Yang, Jiwon; Park, Keun Woo; Cho, Sunghee (2018) Inhibition of the CD36 receptor reduces visceral fat accumulation and improves insulin resistance in obese mice carrying the BDNF-Val66Met variant. J Biol Chem 293:13338-13348
Kim, Eunhee; Yang, Jiwon; Park, Keun Woo et al. (2018) Inhibition of VEGF Signaling Reduces Diabetes-Exacerbated Brain Swelling, but Not Infarct Size, in Large Cerebral Infarction in Mice. Transl Stroke Res 9:540-548
Bosetti, Francesca; Koenig, James I; Ayata, Cenk et al. (2017) Translational Stroke Research: Vision and Opportunities. Stroke 48:2632-2637

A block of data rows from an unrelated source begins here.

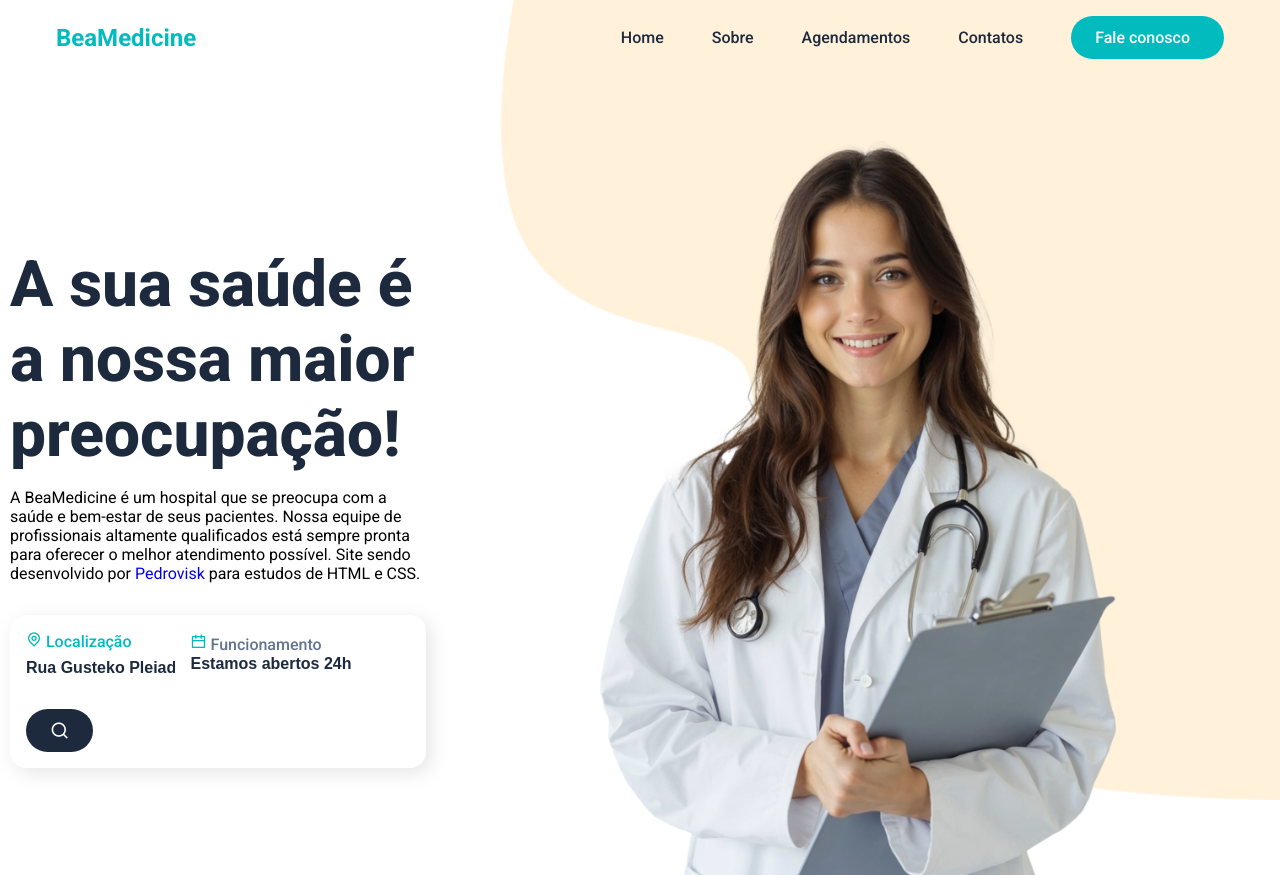
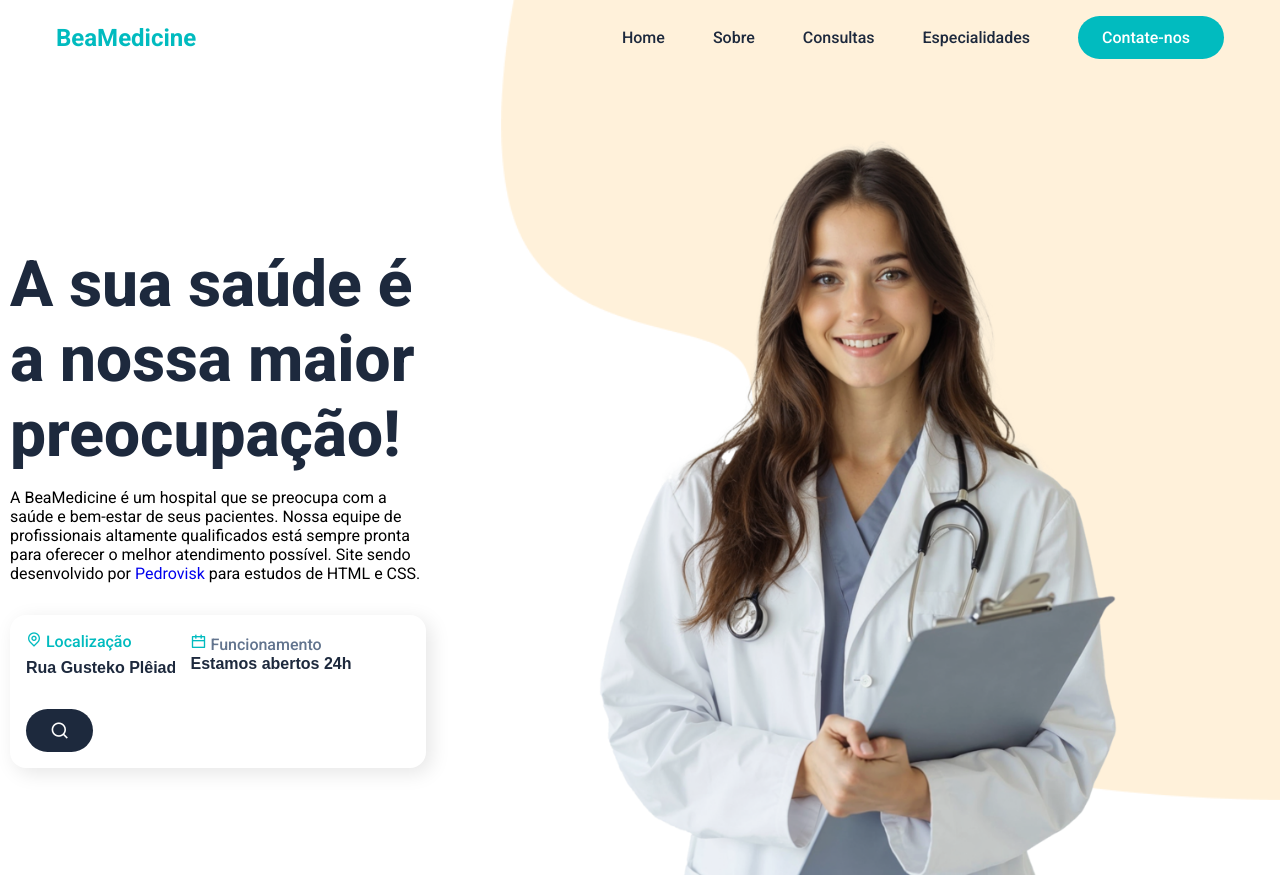
Before and after one commit to opedrvisk/BeaMedicine, a plain HTML site: page index.html in a window 1280 px wide. Drawn offline with nearby package versions, Linux system fonts and the light colour scheme.

Commit message:
Update index.html

```diff
--- a/index.html
+++ b/index.html
@@ -23,11 +23,11 @@
         <ul class="nav__links" id="nav-links">
             <li data-aos="fade-up" data-aos-duration="1500" data-aos-delay="100"><a href="#">Home</a></li>
             <li data-aos="fade-up" data-aos-duration="1500" data-aos-delay="200"><a href="#">Sobre</a></li>
-            <li data-aos="fade-up" data-aos-duration="1500" data-aos-delay="300"><a href="#">Agendamentos</a></li>
-            <li data-aos="fade-up" data-aos-duration="1500" data-aos-delay="400"><a href="#">Contatos</a></li>
+            <li data-aos="fade-up" data-aos-duration="1500" data-aos-delay="300"><a href="#">Consultas</a></li>
+            <li data-aos="fade-up" data-aos-duration="1500" data-aos-delay="400"><a href="#">Especialidades</a></li>
             <li data-aos="fade-left" data-aos-duration="1500" data-aos-delay="500">
             <button class="btn">
-              Fale conosco
+              Contate-nos
               <span><i class="ri-arrow-right-long-line"></i></span>
             </button>
           </li>
@@ -51,7 +51,7 @@
                     <input
                      type="text"
                      name= "localização"
-                     placeholder="Rua Gusteko Pleiadês, 725"/>
+                     placeholder="Rua Gusteko Plêiades, 725"/>
                 </div>
                 <div class="input_group">
                     <label for="data">
```
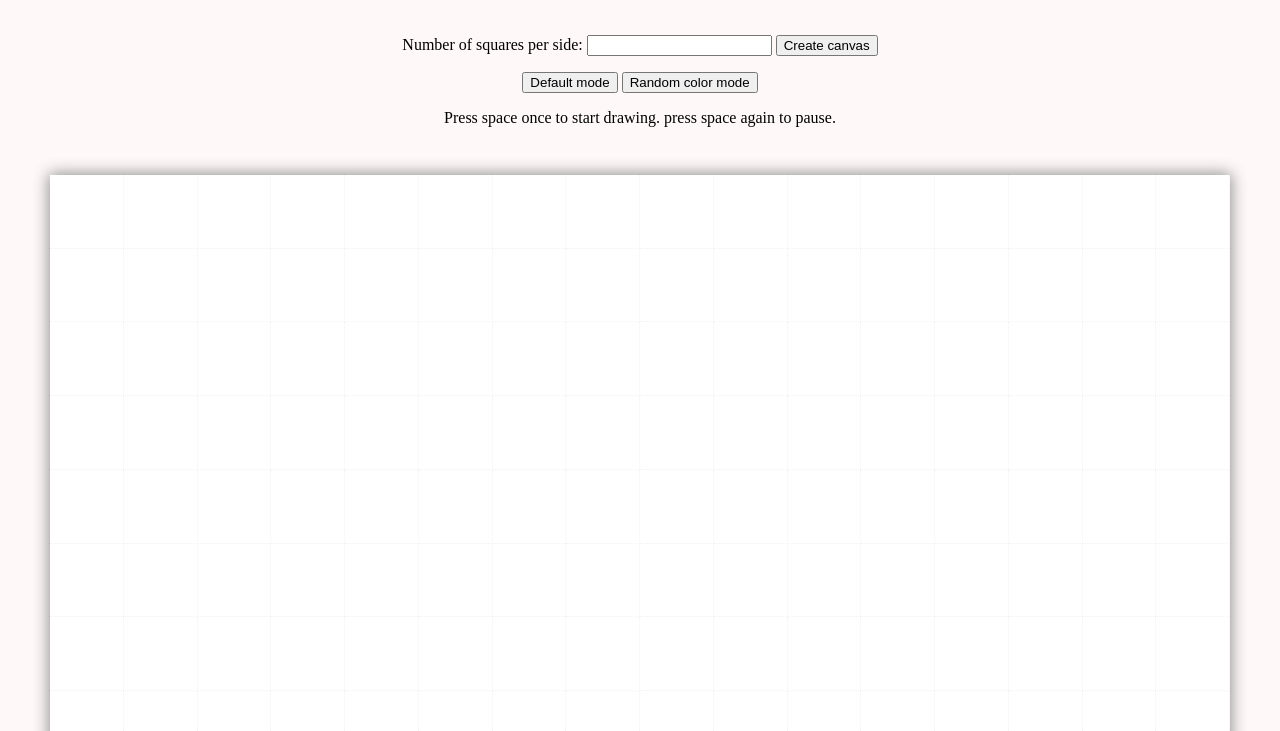
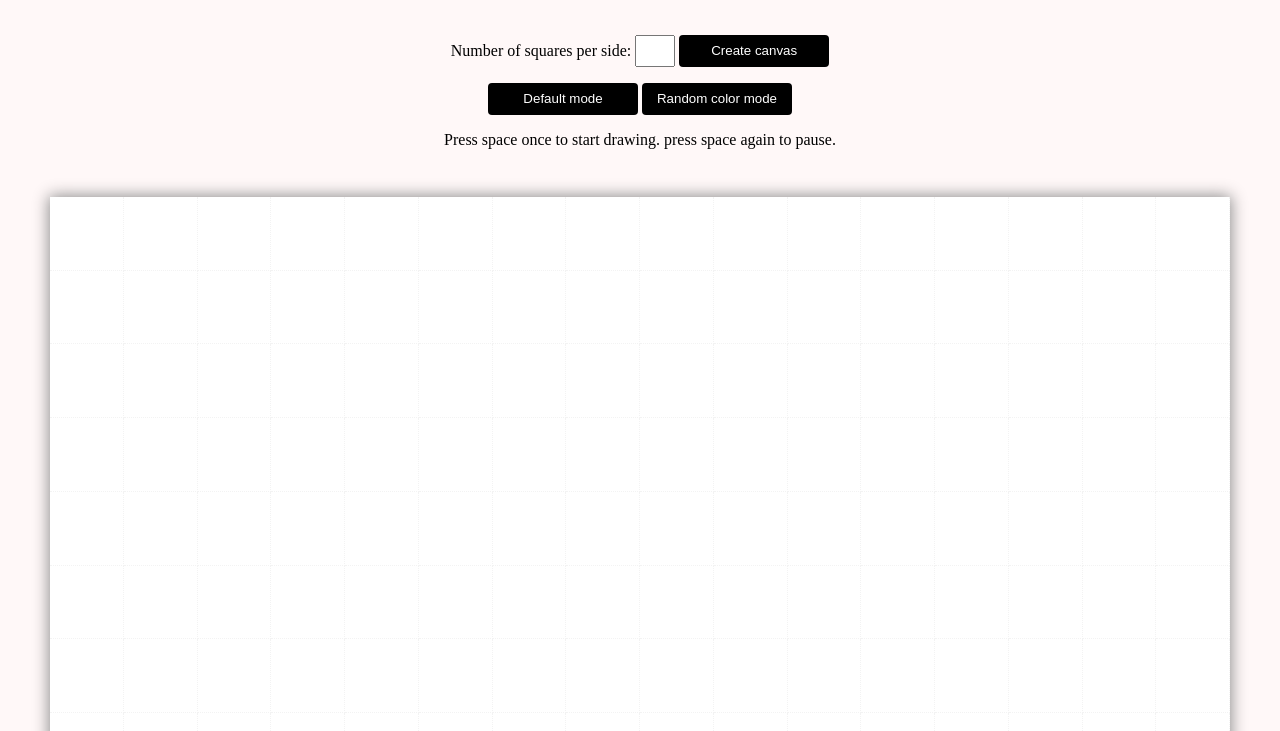
Before and after one commit to Hein02/odin-etch-a-sketch, a plain HTML site: page index.html in a window 1280 px wide. Shown: the part 69-800 px from the top of the page. Drawn offline with Linux system fonts and the light colour scheme.

Commit message:
Style UI

```diff
--- a/index.html
+++ b/index.html
@@ -11,13 +11,13 @@
   <body>
     <main class="eas">
       <h1 class="title">Etch-A-Sketch</h1>
-      <span>
+      <span class="sq-per-side">
         <label for="sqs-per-side">Number of squares per side: </label>
         <input
           type="text"
           name="sq-per-side"
           id="sq-per-side"
-          class="js-sq-per-side"
+          class="sq-per-side__input js-sq-per-side"
         />
         <input
           type="button"
@@ -26,8 +26,16 @@
         />
       </span>
       <div>
-        <input type="button" value="Default mode" class="js-default-btn" />
-        <input type="button" value="Random color mode" class="js-random-btn" />
+        <input
+          type="button"
+          value="Default mode"
+          class="button js-default-btn"
+        />
+        <input
+          type="button"
+          value="Random color mode"
+          class="button js-random-btn"
+        />
       </div>
       <div>Press space once to start drawing. press space again to pause.</div>
       <div class="canvas eas__canvas js-canvas"></div>
--- a/style.css
+++ b/style.css
@@ -43,6 +43,29 @@ body {
   background-color: white;
   border-right: 0.01px dotted rgb(243, 243, 243);
   border-bottom: 0.01px dotted rgb(243, 243, 243);
+  cursor: crosshair;
+}
+
+.sq-per-side__input {
+  width: 40px;
+  height: 32px;
+  padding: 0 8px;
+}
+
+.button {
+  background-color: black;
+  color: white;
+  border: none;
+  min-width: 150px;
+  min-height: 32px;
+  border-radius: 4px;
+  cursor: pointer;
+}
+
+.button:hover,
+.button:active,
+.button:focus {
+  background-color: rgba(0, 0, 0, 0.7);
 }
 
 .draw {
```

Woo, Moon-Sook; Yang, Jiwon; Beltran, Cesar et al. (2016) Cell Surface CD36 Protein in Monocyte/Macrophage Contributes to Phagocytosis during the Resolution Phase of Ischemic Stroke in Mice. J Biol Chem 291:23654-23661
Kim, Eunhee; Cho, Sunghee (2016) Microglia and Monocyte-Derived Macrophages in Stroke. Neurotherapeutics 13:702-718
Kim, Eunhee; Woo, Moon-Sook; Qin, Luye et al. (2015) Daidzein Augments Cholesterol Homeostasis via ApoE to Promote Functional Recovery in Chronic Stroke. J Neurosci 35:15113-26